    When we are spending millions on terminating some lives and millions more on helping infertile people to have children; how does that make ethical sense to us as a community?

    It feels as if we are failing to look at the big picture; life is not fair and we do not have endless choices as to how we want to live it. We should consider that it is beyond us to choose when we arrive, what sex we are, how tall we are or even what terminal illness we contract and when we die.

    This life has suffering as part of the package, but in my practice I see that accepting the inevitable nature of this brings peace. To fight for your own choices all the way leaves many trampled beneath your desires.

    Fight neglect, shun discrimination, teach us all to recognise and reject age old cultural stigmas, but remember that you do not speak for all of us when you say that babies are expendable just because they are not yet ready to be born.

  • Guest

    Lord David Steel is on record as saying on the 40th anniversary of the Abortion Act that there were too many abortions and that abortion is being used as contraception.
    So I am not convinced that what happens now reflects the intention of the Abortion Act as originally drafted.

    “I think Berer is advocating abortion for any reason that the woman – the
    one carrying the pregnancy – feels to be strong enough to warrant a
    termination. And I think she's absolutely right” – really?
    so no right for the unborn then and absolute right for the mother?

    lets quote Dr Bernard Nathason on this, who, has been part of “both sides” of the abortion argument:

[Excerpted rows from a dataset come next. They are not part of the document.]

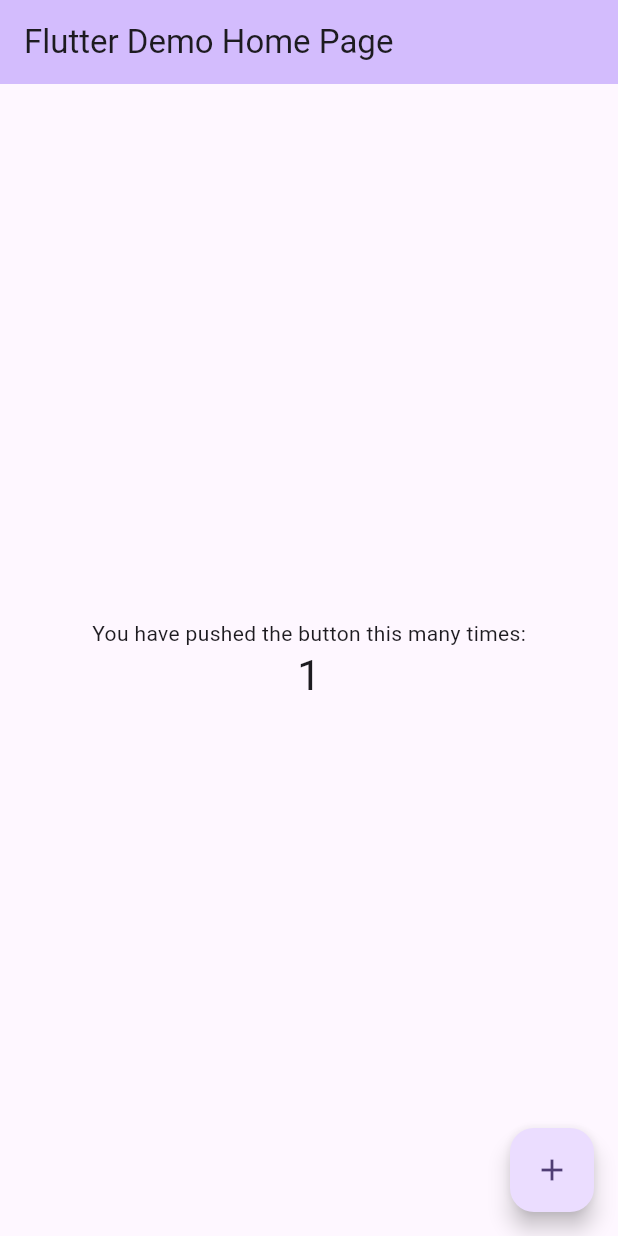
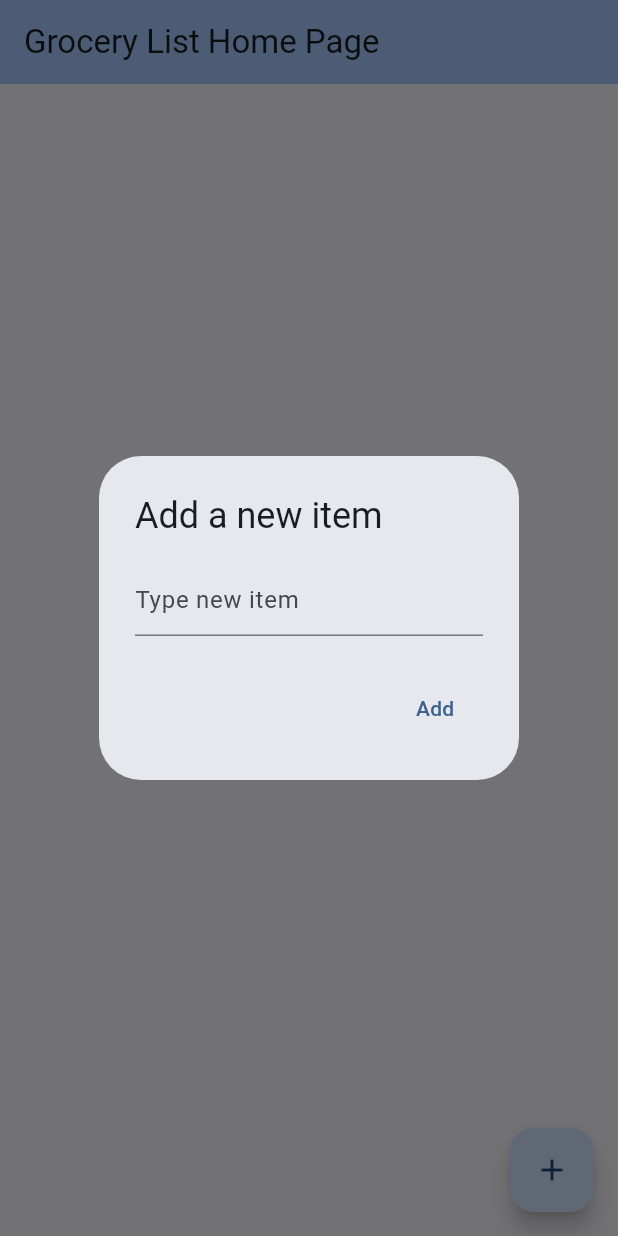
Before and after one commit to trev191/GroceryList, a Flutter app: the screen it shows after launch, after a tap on the "add" icon, on a phone screen of 412 x 824 dp. Run offline on Flutter 3.47's test engine with Material 3 defaults, Android fonts, the phone set to English and light mode, and no system bars.

Commit message:
Separate boilerplate code out of main and create basic functionality for adding new item

```diff
--- /dev/null
+++ b/grocery_list/lib/grocery_list_widget/grocery_list.dart
@@ -0,0 +1,84 @@
+import 'package:flutter/material.dart';
+
+class GroceryListApp extends StatelessWidget {
+  const GroceryListApp({super.key});
+
+  @override
+  Widget build(BuildContext context) {
+    return MaterialApp(
+      title: 'Grocery List',
+      theme: ThemeData(
+        colorScheme: ColorScheme.fromSeed(seedColor: Color.fromARGB(255, 85, 93, 107)),
+        useMaterial3: true,
+      ),
+      home: const GroceryListHomePage(title: 'Grocery List Home Page'),
+    );
+  }
+}
+
+class GroceryListHomePage extends StatefulWidget {
+  const GroceryListHomePage({super.key, required this.title});
+  final String title;
+
+  @override
+  State<StatefulWidget> createState() => _GroceryListState();
+}
+
+class _GroceryListState extends State<GroceryListHomePage> {
+  final TextEditingController _textFieldController = TextEditingController();
+  final List<String> _items = <String>[];
+
+  void _addItem(String item) {
+    setState(() {
+      _items.add(item);
+    });
+    _textFieldController.clear();
+  }
+
+  Future<void> _displayAddItemDialog() async {
+    return showDialog(
+      context: context,
+      barrierDismissible: false,
+      builder: (BuildContext context) {
+        return AlertDialog(
+          title: const Text('Add a new item'),
+          content: TextField(
+            controller: _textFieldController,
+            decoration: const InputDecoration(hintText: 'Type new item'),
+          ),
+          actions: <Widget>[
+            TextButton(
+              child: const Text('Add'),
+              onPressed: () {
+                Navigator.of(context).pop();
+                _addItem(_textFieldController.text);
+              },
+            ),
+          ],
+        );
+      });
+  }
+
+  @override
+  Widget build(BuildContext context) {
+    return Scaffold(
+      appBar: AppBar(
+        backgroundColor: Theme.of(context).colorScheme.inversePrimary,
+        title: Text(widget.title),
+      ),
+      body: ListView(
+        padding: const EdgeInsets.symmetric(vertical: 8.0),
+        children: _items.map((String item) {
+          return Text(
+            item
+          );
+        }).toList(),
+      ),
+      floatingActionButton: FloatingActionButton(
+        onPressed: () => _displayAddItemDialog(),
+        tooltip: 'Add item',
+        child: const Icon(Icons.add),
+      ),
+    );
+  }
+}
--- a/grocery_list/lib/main.dart
+++ b/grocery_list/lib/main.dart
@@ -1,125 +1,6 @@
 import 'package:flutter/material.dart';
+import 'package:grocery_list/grocery_list_widget/grocery_list.dart';
 
 void main() {
-  runApp(const MyApp());
+  runApp(const GroceryListApp());
 }
-
-class MyApp extends StatelessWidget {
-  const MyApp({super.key});
-
-  // This widget is the root of your application.
-  @override
-  Widget build(BuildContext context) {
-    return MaterialApp(
-      title: 'Flutter Demo',
-      theme: ThemeData(
-        // This is the theme of your application.
-        //
-        // TRY THIS: Try running your application with "flutter run". You'll see
-        // the application has a purple toolbar. Then, without quitting the app,
-        // try changing the seedColor in the colorScheme below to Colors.green
-        // and then invoke "hot reload" (save your changes or press the "hot
-        // reload" button in a Flutter-supported IDE, or press "r" if you used
-        // the command line to start the app).
-        //
-        // Notice that the counter didn't reset back to zero; the application
-        // state is not lost during the reload. To reset the state, use hot
-        // restart instead.
-        //
-        // This works for code too, not just values: Most code changes can be
-        // tested with just a hot reload.
-        colorScheme: ColorScheme.fromSeed(seedColor: Colors.deepPurple),
-        useMaterial3: true,
-      ),
-      home: const MyHomePage(title: 'Flutter Demo Home Page'),
-    );
-  }
-}
-
-class MyHomePage extends StatefulWidget {
-  const MyHomePage({super.key, required this.title});
-
-  // This widget is the home page of your application. It is stateful, meaning
-  // that it has a State object (defined below) that contains fields that affect
-  // how it looks.
-
-  // This class is the configuration for the state. It holds the values (in this
-  // case the title) provided by the parent (in this case the App widget) and
-  // used by the build method of the State. Fields in a Widget subclass are
-  // always marked "final".
-
-  final String title;
-
-  @override
-  State<MyHomePage> createState() => _MyHomePageState();
-}
-
-class _MyHomePageState extends State<MyHomePage> {
-  int _counter = 0;
-
-  void _incrementCounter() {
-    setState(() {
-      // This call to setState tells the Flutter framework that something has
-      // changed in this State, which causes it to rerun the build method below
-      // so that the display can reflect the updated values. If we changed
-      // _counter without calling setState(), then the build method would not be
-      // called again, and so nothing would appear to happen.
-      _counter++;
-    });
-  }
-
-  @override
-  Widget build(BuildContext context) {
-    // This method is rerun every time setState is called, for instance as done
-    // by the _incrementCounter method above.
-    //
-    // The Flutter framework has been optimized to make rerunning build methods
-    // fast, so that you can just rebuild anything that needs updating rather
-    // than having to individually change instances of widgets.
-    return Scaffold(
-      appBar: AppBar(
-        // TRY THIS: Try changing the color here to a specific color (to
-        // Colors.amber, perhaps?) and trigger a hot reload to see the AppBar
-        // change color while the other colors stay the same.
-        backgroundColor: Theme.of(context).colorScheme.inversePrimary,
-        // Here we take the value from the MyHomePage object that was created by
-        // the App.build method, and use it to set our appbar title.
-        title: Text(widget.title),
-      ),
-      body: Center(
-        // Center is a layout widget. It takes a single child and positions it
-        // in the middle of the parent.
-        child: Column(
-          // Column is also a layout widget. It takes a list of children and
-          // arranges them vertically. By default, it sizes itself to fit its
-          // children horizontally, and tries to be as tall as its parent.
-          //
-          // Column has various properties to control how it sizes itself and
-          // how it positions its children. Here we use mainAxisAlignment to
-          // center the children vertically; the main axis here is the vertical
-          // axis because Columns are vertical (the cross axis would be
-          // horizontal).
-          //
-          // TRY THIS: Invoke "debug painting" (choose the "Toggle Debug Paint"
-          // action in the IDE, or press "p" in the console), to see the
-          // wireframe for each widget.
-          mainAxisAlignment: MainAxisAlignment.center,
-          children: <Widget>[
-            const Text(
-              'You have pushed the button this many times:',
-            ),
-            Text(
-              '$_counter',
-              style: Theme.of(context).textTheme.headlineMedium,
-            ),
-          ],
-        ),
-      ),
-      floatingActionButton: FloatingActionButton(
-        onPressed: _incrementCounter,
-        tooltip: 'Increment',
-        child: const Icon(Icons.add),
-      ), // This trailing comma makes auto-formatting nicer for build methods.
-    );
-  }
-}
--- a/grocery_list/pubspec.yaml
+++ b/grocery_list/pubspec.yaml
@@ -1,5 +1,5 @@
 name: grocery_list
-description: "A new Flutter project."
+description: "A CRUD app for grocery list items."
 # The following line prevents the package from being accidentally published to
 # pub.dev using `flutter pub publish`. This is preferred for private packages.
 publish_to: 'none' # Remove this line if you wish to publish to pub.dev
@@ -30,6 +30,7 @@ environment:
 dependencies:
   flutter:
     sdk: flutter
+  bloc: ^8.1.4
 
 
   # The following adds the Cupertino Icons font to your application.
```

    “We must courageously face the fact – finally – that human life of a special order is being taken. (…) The fierce militants of the Women's Liberation evade this issue and assert that the woman's right to bear or not to bear children is her absolute right. (…) On the other hand the ferocious Right-to life legions proclaim no rights for the women and

    absolute rights for the fetus. (…) Somewhere in the vast philosophic plateau between the two implacably opposed camps- past the slogans, past the pamphlets, past even the demonstrations and the legislative threats –

    lies the infinitely agonizing truth. We are taking life, and the

    deliberate taking of life, even of a special order and under special circumstances, is an inexpressibly serious matter.” (Bernard Nathanson.

    Deeper into Abortion. New England Journal of Medicine. 28 November 1974.)

  • JHS

    There is one vital question which needs a clear answer in relation to abortion for whatever reason it is carried out. What is the nature of the being whose life is being destroyed in an abortion? The answer, which was known to Hippocrates, is a human life. To destroy that life because it is of the undesired sex or for any other reason is reprehensible in the extreme.
    One does not need to be a doctor or scientist to understand the true nature of what is now euphemistically called termination. Let us face reality even when it is painful to do so

  • cagedsky

    Dr Berer, you say: '
    The potential for abuse of a woman by her husband and family, and poor treatment of and even purposeful neglect of girl children (leading to poor development and even death), are common outcomes in Asian cultures that demand that women produce boys. Women can be rejected and their lives made miserable. '
    We need to stand up for women in these situations, to stand up against this domestic violence, not to appease the abusive husbands by getting rid of girl babies. Abusers very often succeed in abusing because their targets will do anything to avoid (often dangerous) conflict.

  • Marion Schmidt

    termination of pregnancy based on female sex is highly discriminatory against women.
    Based on the argument that it should be available as otherwise women and female children might be abused/neglected raises the question what we are doing about this abuse rather than bypass the issue by making sex selection acceptable.